The article “The New New Product Development Game” published in the Harvard Business Review by Hirotaka Takeuchi and Ikujiro Nonaka in 1986 was foundational to the development of agile-type methods of project management. In the article, they compared project management to rugby, a sport where everybody has to contribute. Collaboration while playing rugby is especially important in the scrum, where players on both teams huddle closely with their heads down and compete for possession of the ball. If teams do not collaborate their movements and dynamically alter strategy in this pivotal phase of the game, their weakest point will be breached, and they will not gain control of the ball.
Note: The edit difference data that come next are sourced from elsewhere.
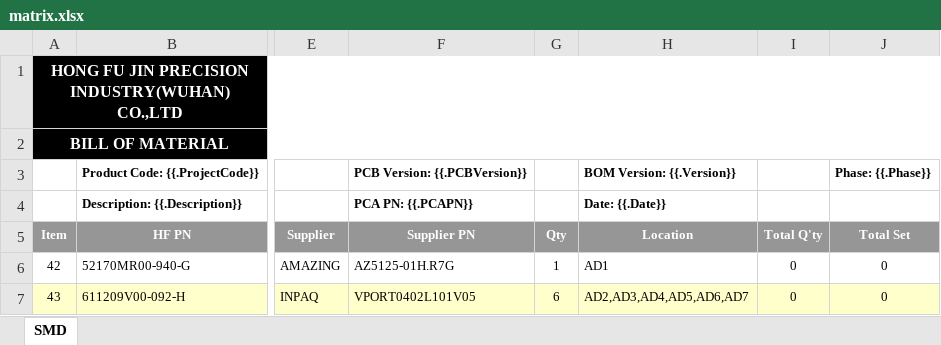
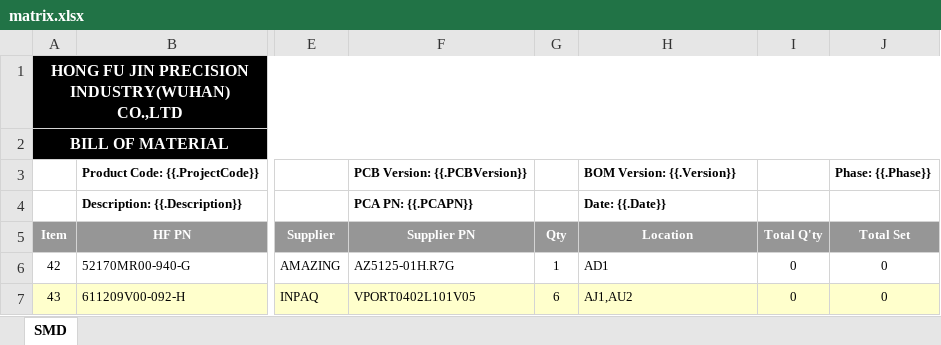
Before and after one commit to AngeloEyez/BOMIX, an Excel workbook: bomix-app/backend/excel/template/matrix.xlsx, sheet SMD, drawn as a sheet; only a part is shown, gaps mark what is left out; values as stored, in another font and other column widths than the file's, no borders; the diff names each change by its address in the sheet, - before the commit and + after, or states it on an @@ line.

Commit message:
export matrix-template empty

```diff
--- a/bomix-app/backend/excel/template/matrix.xlsx (sheet SMD)
+++ b/bomix-app/backend/excel/template/matrix.xlsx (sheet SMD)
-H7 (Date: {{.Date}}): AD2,AD3,AD4,AD5,AD6,AD7
+H7 (Date: {{.Date}}): AJ1,AU2
```
Also changed, not shown: 12 other files.
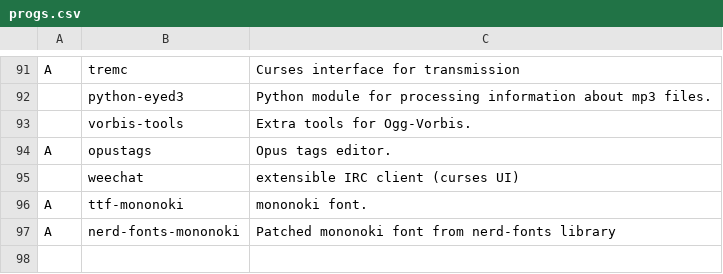
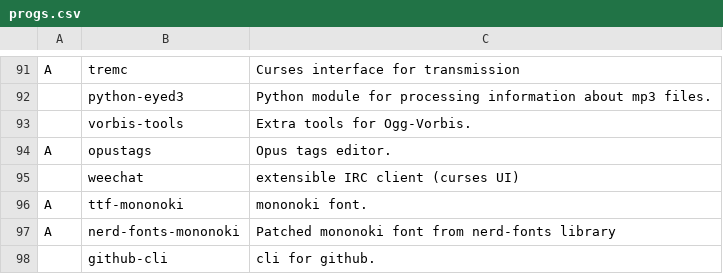
Before and after one commit to kronikpillow/LARBS, a CSV file: progs.csv, drawn as a sheet; only a part is shown, gaps mark what is left out; the diff names each change by its address in the sheet, - before the commit and + after, or states it on an @@ line.

Commit message:
a cli for github

```diff
--- a/progs.csv
+++ b/progs.csv
+row 98:  | github-cli | cli for github.
```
Just like in the scrum during rugby, IT project teams need to continuously reflect on situations and adjust accordingly as a group. This type of adjustment leads to more evolved efforts that better meet client needs.
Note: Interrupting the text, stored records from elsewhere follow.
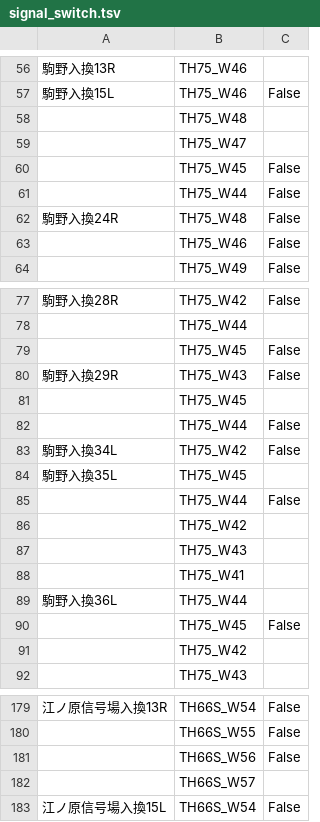
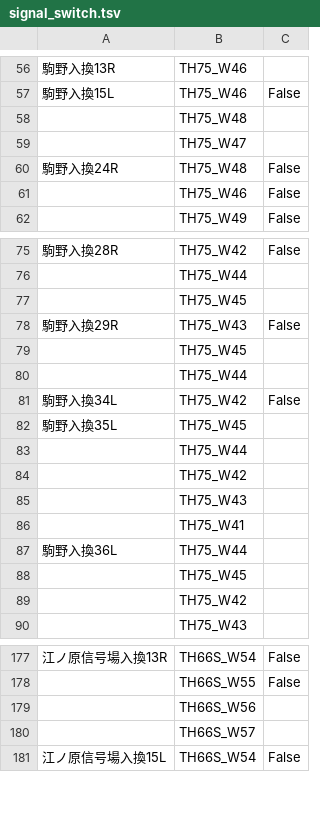
Before and after one commit to daidoji-traincrew-office/TrainCrewTIDWindow, a TSV file: setting/signal_switch.tsv, drawn as a sheet; only a part is shown, gaps mark what is left out.

```diff
--- a/setting/signal_switch.tsv
+++ b/setting/signal_switch.tsv
@@ -59,4 +59,2 @@
 	TH75_W47	
-	TH75_W45	False
-	TH75_W44	False
 駒野入換24R	TH75_W48	False
@@ -78,9 +76,9 @@
 	TH75_W44	
-	TH75_W45	False
+	TH75_W45	
 駒野入換29R	TH75_W43	False
 	TH75_W45	
-	TH75_W44	False
+	TH75_W44	
 駒野入換34L	TH75_W42	False
 駒野入換35L	TH75_W45	
-	TH75_W44	False
+	TH75_W44	
 	TH75_W42	
@@ -89,3 +87,3 @@
 駒野入換36L	TH75_W44	
-	TH75_W45	False
+	TH75_W45	
 	TH75_W42	
@@ -180,3 +178,3 @@
 	TH66S_W55	False
-	TH66S_W56	False
+	TH66S_W56	
 	TH66S_W57	
```
Also changed, not shown: 1 other file.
As I discussed in my previous post, T2 Tech’s approach involves completing small iterative sessions. When you use an agile methodology and incorporate iterative sessions into your project, you gain the opportunity to review and reflect between iterations and re-asses the project scope and objectives before the next iteration begins. Using an iterative approach, we don’t have to take change requests as a sign of project failure. We can, instead, see an opportunity to collaborate as a team and implement improvements or adjust accordingly, regarding both process and scope modifications.

Iterative reflection improves your overall result

Normally people hate scope changes, but these changes are inevitable. An agile-based method gives you the tools to manage change and prepare for the unavoidable. Now, we’re just doing it at the right place at the right time. When incorporating lessons learned or project changes from reflection and review, you can discover improvement opportunities or adjust to shifting requirements in the overall project.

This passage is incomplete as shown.